High Heat, low to moderate moisture and alkaline conditions all encourage the Maillard reaction. Significant Maillard Browning of food won’t happen until any surface water has vaporized because water steams at only 212° F (100° C) a temperature below that needed for the Maillard Reaction.

Caramelization and Browning can occur simultaneously in the same pan, or even in/on the same food item. All that is required is the right environment and temperatures for each to happen.

Culinary Uses

In cooking, Browning doesn't mean a golden brown as in the crusts formed during Searing. It refers to more of a grey-brown and results from partially cooking, even completely cooking, the surface area of meats to remove excessive fat, Par-Cook the meat and to add some flavor before using the meat insimilar to the Roast / Bake naming convention for meats and vegetables. For some reasons, no longer known, Meats are Browned, Vegetables are  a second or third preparation step.  Browning is not often used in the kitchen to refer to vegetables. It is Caramelized or Roasted

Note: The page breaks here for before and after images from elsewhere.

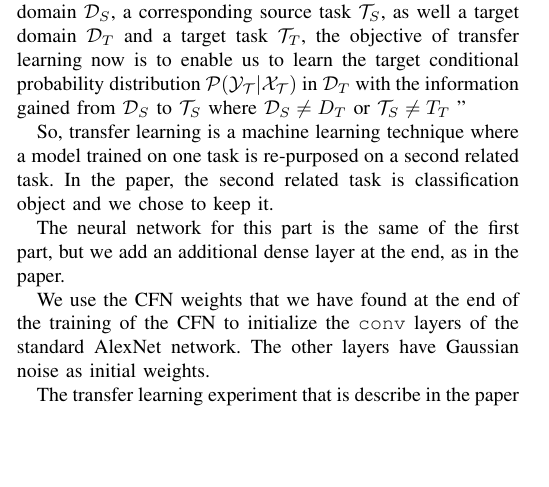
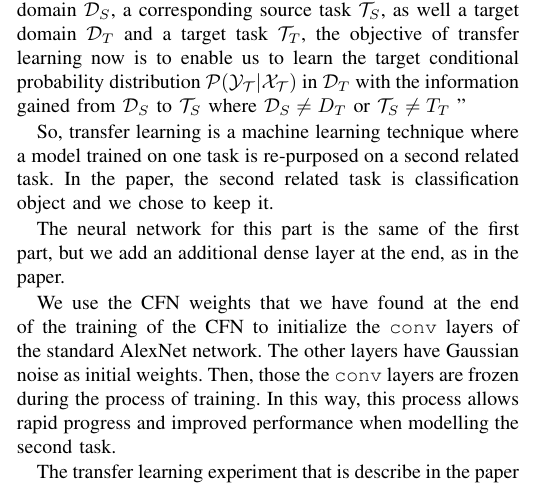
Before and after one commit to mawanda-jun/NoLabels, a LaTeX paper (relazione/paper.tex, which reads relazione/sections/ft.tex): part of one column of page 6 of 9, cut so that both start at the same text, the shorter picture padded with empty space. Compiled offline with pdfLaTeX.

Commit message:
Rimesso freezed layers

```diff
--- a/relazione/sections/ft.tex
+++ b/relazione/sections/ft.tex
@@ -8,7 +8,7 @@ So, transfer learning is a machine learning technique where a model trained on o
 
 The neural network for this part is the same of the first part, but we add an additional dense layer at the end, as in the paper.
 
-We use the CFN weights that we have found at the end of the training of the CFN to initialize the \texttt{conv} layers of the standard AlexNet network. The other layers have Gaussian noise as initial weights.
+We use the CFN weights that we have found at the end of the training of the CFN to initialize the \texttt{conv} layers of the standard AlexNet network. The other layers have Gaussian noise as initial weights. Then, those the \texttt{conv} layers are frozen during the process of training. In this way, this process allows rapid progress and improved performance when modelling the second task.
 
 \begin{figure}[!ht]
     \centering
```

As an example, ground meats will often be Browned before use in a lasagna or casserole. Browning really helps in final preparations where the ultimate cooking temperature won’t be high enough to Brown the meat, and impart desirable flavors, on its own.  

This type of Browning is best accomplished with a Medium Heat, Dry Heat Method and a little bit of fat, typically on a stove top in a Pan FryPan Broil orSauté.

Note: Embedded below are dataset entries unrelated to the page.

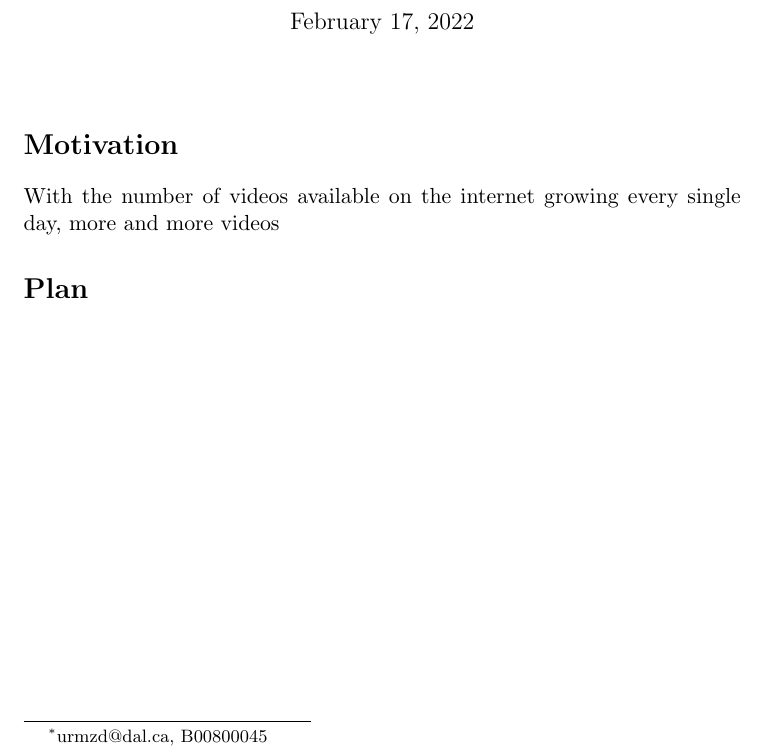
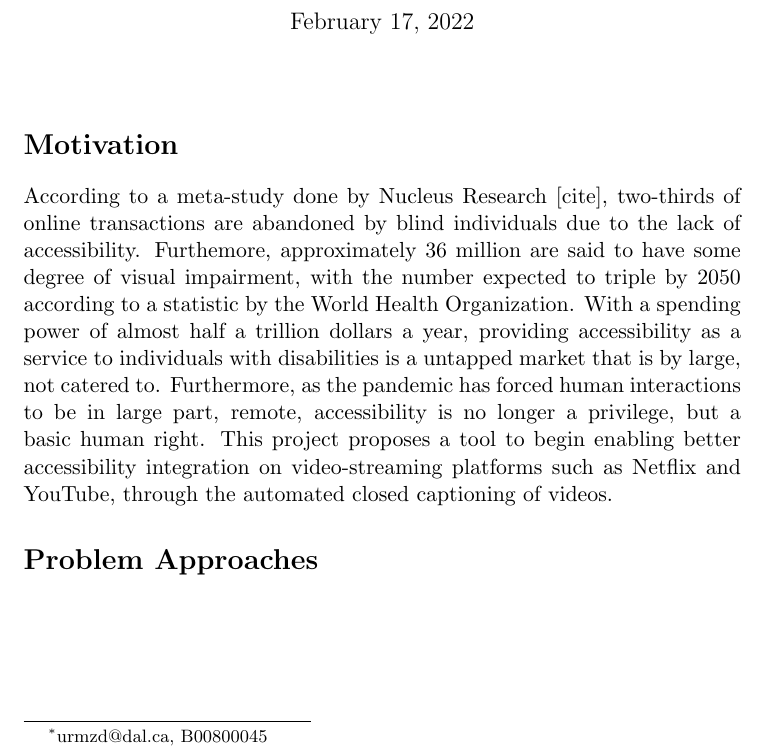
Before and after one commit to urmzd/lepus-classifier, a LaTeX document (docs/proposals/video-captioning-proposal.tex): part of the page, cut so that both start at the same text. Compiled offline with pdfLaTeX.

Commit message:
doc proposal to include motiviation for close captioning

```diff
--- a/docs/proposals/video-captioning-proposal.tex
+++ b/docs/proposals/video-captioning-proposal.tex
@@ -11,12 +11,18 @@
 \maketitle
 
 \section{Motivation}
-With the number of videos available on the internet growing every single day,
-more and more videos
+According to a meta-study done by Nucleus Research [cite], two-thirds
+of online transactions are abandoned by blind individuals due to the lack of accessibility.
+Furthemore, approximately 36 million are said to have some degree of visual impairment, with the number
+expected to triple by 2050 according to a statistic by the World Health Organization.
+With a spending power of almost half a trillion dollars a year, providing accessibility
+as a service to individuals with disabilities is a untapped market that is by large, not catered to.
+Furthermore, as the pandemic has forced human interactions to be in large part, remote, accessibility is no longer
+a privilege, but a basic human right. This project proposes a tool to begin enabling better accessibility
+integration on video-streaming platforms such as Netflix and YouTube, through the automated
+closed captioning of videos.
 
-
-
-\section{Plan}
+\section{Problem Approaches}
 
 
 
```
Also changed, not shown: docs/proposals/video-captioning-proposal.pdf.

The meat should be patted dry with a paper towel before you begin because excess moisture can create steaming, which prevents an even Browning.   

Stirring, while Browning, is a good idea because it breaks up meat clusters and expands the surface area of the meat exposing more of it to the cooking heat to ensure even cooking. Seasonings or finely Diced Aromatics can be added while Browning.  Once the meat is uniformly brown, meaning no pink remains, remove the cooking vessel from the heat source and drain off the excess fat. Reserve the fat for Tallow or Lard if desired.